Since 2017, about 80,000 patients have been screened for depression through the Grady “integrated behavioral health” program. About 3,000, like Dennard, have been referred to behavioral health care after visiting one of Grady’s eight primary care clinics. In addition to therapists, Grady has psychiatrists and a clinical pharmacist to help these patients, along with access to tele-psychiatry.

Patients with a severe mental health or substance use problem are referred to emergency or inpatient care at Grady Memorial Hospital, and officials say those with chronic schizophrenia or bipolar illness are referred to long-term treatment programs. The safety-net hospital already sees a huge number of mental health patients through its ER, with 1,000 emergency psychiatric emergency visits in June alone.

The seamless hand-off to mental health services within the Grady clinic means people feel “less stigma” about needing those services, says Gregory Sterchi, manager of the integrated care program for Grady.

The integrated approach brings people into mental health care who wouldn’t normally seek it, says LaShanda Johnson, one of the therapists Grady has for the program.

“It may be their first time’’ getting mental health services, says Johnson, a licensed clinical social worker. “They may have been depressed for a long time and didn’t know it.”

Helen Dennard (left) meets with LaShanda Johnson.

Primary care settings, like a doctor’s office, already provide about half of all mental health care for common psychiatric disorders, according to the National Institute on Mental Health.

Studies have shown that integrating behavioral health into primary care can lead to better health outcomes for patients – and lower overall health costs.

Dr. Kelley Carroll, vice president of ambulatory services for Grady, had experience with integrated health in Texas before coming to Atlanta.
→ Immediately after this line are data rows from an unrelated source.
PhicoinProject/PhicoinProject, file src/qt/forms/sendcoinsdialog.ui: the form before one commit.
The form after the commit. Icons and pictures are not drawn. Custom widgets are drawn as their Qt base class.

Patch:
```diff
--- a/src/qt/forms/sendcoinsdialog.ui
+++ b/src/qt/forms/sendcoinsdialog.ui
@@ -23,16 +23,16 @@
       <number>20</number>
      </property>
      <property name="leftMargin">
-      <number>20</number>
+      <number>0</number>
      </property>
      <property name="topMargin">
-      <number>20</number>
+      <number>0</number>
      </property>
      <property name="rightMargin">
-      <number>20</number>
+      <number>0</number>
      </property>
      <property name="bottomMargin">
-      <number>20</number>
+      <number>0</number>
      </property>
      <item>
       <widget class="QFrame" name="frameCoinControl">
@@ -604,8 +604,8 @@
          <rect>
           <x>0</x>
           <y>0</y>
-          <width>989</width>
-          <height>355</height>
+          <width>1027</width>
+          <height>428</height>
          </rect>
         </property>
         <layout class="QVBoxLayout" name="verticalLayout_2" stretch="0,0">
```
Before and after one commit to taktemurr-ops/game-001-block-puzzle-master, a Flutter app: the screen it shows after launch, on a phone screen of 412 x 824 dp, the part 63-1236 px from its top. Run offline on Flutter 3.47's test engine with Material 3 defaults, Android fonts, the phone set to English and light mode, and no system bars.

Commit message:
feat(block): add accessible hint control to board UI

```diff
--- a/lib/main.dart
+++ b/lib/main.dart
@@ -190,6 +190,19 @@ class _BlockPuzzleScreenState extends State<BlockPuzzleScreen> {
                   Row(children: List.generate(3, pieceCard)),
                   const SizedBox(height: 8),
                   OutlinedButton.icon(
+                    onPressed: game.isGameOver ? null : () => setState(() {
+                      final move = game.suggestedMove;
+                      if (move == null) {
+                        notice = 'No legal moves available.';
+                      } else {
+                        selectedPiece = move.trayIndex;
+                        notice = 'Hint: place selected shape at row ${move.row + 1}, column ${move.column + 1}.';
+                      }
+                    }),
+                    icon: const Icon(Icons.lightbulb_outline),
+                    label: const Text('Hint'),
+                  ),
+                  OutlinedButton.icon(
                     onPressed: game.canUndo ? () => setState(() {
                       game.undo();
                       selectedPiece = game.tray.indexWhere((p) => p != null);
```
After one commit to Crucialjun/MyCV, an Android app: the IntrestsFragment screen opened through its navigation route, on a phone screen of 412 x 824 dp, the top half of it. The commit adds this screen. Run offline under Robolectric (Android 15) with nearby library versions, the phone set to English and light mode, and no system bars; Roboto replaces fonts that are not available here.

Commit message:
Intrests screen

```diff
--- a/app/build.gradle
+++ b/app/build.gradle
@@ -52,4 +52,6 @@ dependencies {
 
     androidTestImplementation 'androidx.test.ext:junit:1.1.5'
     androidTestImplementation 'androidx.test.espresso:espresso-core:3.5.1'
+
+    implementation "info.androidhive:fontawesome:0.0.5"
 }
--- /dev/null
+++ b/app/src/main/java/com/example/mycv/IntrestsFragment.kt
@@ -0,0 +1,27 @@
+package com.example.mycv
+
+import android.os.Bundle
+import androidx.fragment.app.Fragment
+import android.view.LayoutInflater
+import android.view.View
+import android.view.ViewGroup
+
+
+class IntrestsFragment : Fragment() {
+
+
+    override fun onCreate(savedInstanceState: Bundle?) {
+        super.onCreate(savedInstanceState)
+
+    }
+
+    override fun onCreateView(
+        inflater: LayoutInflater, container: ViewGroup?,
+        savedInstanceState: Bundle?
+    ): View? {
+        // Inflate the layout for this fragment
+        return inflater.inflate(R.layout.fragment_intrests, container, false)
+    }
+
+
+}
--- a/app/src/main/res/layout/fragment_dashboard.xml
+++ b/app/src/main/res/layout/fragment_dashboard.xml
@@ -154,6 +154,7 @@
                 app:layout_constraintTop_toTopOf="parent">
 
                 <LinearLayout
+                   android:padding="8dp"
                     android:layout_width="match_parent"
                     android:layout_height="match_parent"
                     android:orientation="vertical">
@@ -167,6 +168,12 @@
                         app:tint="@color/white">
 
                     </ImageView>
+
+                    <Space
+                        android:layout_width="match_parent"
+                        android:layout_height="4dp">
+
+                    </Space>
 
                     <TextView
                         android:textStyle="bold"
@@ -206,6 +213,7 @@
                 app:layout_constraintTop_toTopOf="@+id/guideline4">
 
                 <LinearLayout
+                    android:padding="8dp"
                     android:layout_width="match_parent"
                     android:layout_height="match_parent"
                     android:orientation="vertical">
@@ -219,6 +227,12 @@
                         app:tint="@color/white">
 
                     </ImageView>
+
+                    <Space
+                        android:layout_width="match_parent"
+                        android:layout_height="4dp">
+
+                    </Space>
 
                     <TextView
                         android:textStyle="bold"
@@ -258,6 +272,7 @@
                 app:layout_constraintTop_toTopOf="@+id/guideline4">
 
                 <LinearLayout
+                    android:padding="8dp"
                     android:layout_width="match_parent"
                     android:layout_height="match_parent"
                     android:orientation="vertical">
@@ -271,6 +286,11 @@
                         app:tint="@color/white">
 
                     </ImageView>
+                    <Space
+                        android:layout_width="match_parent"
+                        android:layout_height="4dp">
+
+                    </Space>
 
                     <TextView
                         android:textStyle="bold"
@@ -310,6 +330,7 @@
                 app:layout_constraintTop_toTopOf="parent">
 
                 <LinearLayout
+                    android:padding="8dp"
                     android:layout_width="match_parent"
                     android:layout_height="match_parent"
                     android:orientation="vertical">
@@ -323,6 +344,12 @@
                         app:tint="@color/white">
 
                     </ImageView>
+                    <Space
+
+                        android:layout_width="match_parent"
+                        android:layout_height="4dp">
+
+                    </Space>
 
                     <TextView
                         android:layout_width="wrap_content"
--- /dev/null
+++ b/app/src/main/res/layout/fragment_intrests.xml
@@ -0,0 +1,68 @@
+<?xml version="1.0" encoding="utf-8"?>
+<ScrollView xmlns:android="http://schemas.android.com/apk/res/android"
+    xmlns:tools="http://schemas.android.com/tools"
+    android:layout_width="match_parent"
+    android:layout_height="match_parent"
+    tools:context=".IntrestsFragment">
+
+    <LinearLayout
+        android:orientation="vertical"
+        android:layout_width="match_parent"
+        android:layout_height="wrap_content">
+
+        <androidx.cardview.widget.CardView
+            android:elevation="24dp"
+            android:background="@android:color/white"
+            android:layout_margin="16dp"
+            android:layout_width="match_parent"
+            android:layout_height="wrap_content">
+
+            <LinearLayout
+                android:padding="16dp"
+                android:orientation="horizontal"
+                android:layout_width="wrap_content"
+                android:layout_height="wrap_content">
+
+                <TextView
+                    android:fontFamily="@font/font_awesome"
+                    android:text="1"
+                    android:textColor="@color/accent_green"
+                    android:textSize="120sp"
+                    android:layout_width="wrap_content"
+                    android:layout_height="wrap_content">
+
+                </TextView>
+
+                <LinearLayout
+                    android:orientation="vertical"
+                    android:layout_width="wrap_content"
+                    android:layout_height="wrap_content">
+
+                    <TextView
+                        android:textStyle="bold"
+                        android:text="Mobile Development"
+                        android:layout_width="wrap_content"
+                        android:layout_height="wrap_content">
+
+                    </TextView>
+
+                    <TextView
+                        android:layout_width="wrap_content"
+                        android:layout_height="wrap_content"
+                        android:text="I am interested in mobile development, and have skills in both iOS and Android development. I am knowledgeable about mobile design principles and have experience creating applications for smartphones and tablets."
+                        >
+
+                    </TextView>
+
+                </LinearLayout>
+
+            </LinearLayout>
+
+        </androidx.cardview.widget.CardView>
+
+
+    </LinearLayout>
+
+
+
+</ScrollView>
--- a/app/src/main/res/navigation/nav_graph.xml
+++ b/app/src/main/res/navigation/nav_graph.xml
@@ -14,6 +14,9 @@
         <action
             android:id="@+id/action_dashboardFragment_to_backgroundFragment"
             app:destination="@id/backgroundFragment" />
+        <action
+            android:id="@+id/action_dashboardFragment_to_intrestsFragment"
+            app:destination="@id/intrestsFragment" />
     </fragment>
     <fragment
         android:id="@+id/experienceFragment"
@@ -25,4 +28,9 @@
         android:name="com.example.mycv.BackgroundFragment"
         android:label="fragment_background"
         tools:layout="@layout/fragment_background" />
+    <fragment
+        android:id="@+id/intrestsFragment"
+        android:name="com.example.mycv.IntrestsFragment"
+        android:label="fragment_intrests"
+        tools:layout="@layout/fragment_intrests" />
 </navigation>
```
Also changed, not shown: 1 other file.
Carroll says 25 percent of all primary care patients have underlying mental health issues, such as mild depression or anxiety.

“The patients may not bring it up’’ during their regular primary care visit, Carroll says. “They may come in with diabetes or stomach problems.”

Day-to-day stresses such as poverty and food insecurity can play a role in mental health challenges, she adds.

Anxiety can worsen illness

An increasing number of primary care practices in the United States now have a licensed health psychologist on staff, WebMD reported recently.

Dr. Shelley Nuss, dean at the Augusta University/University of Georgia Medical Partnership, says the Grady integrated program “is a great thing.’’


“It’s one-stop shopping for the patient,’’ Nuss says, adding that many patients don’t realize that their physical symptoms may be linked to undiagnosed mental health issues.

“I think there’s more stigma for a person [going to] a psychiatrist’s office,’’ says Nuss, who is trained as both an internist and a psychiatrist.

It would take an investment in facilities and personnel for a health system to operate an integrated program, she says. Nevertheless, Nuss adds, “It’s the care of the future.”

Most patients have been receptive to the mental health component, says Anne Hernandez, director of the Grady integrated health program.

Dennard welcomed the regular visits with Johnson.

“They got me in there immediately,” she says. “I was angry about a lot of stuff.’’

The visits have been effective. “I feel better now,’’ Dennard says. “A lot of people are depressed and need someone to talk to.’’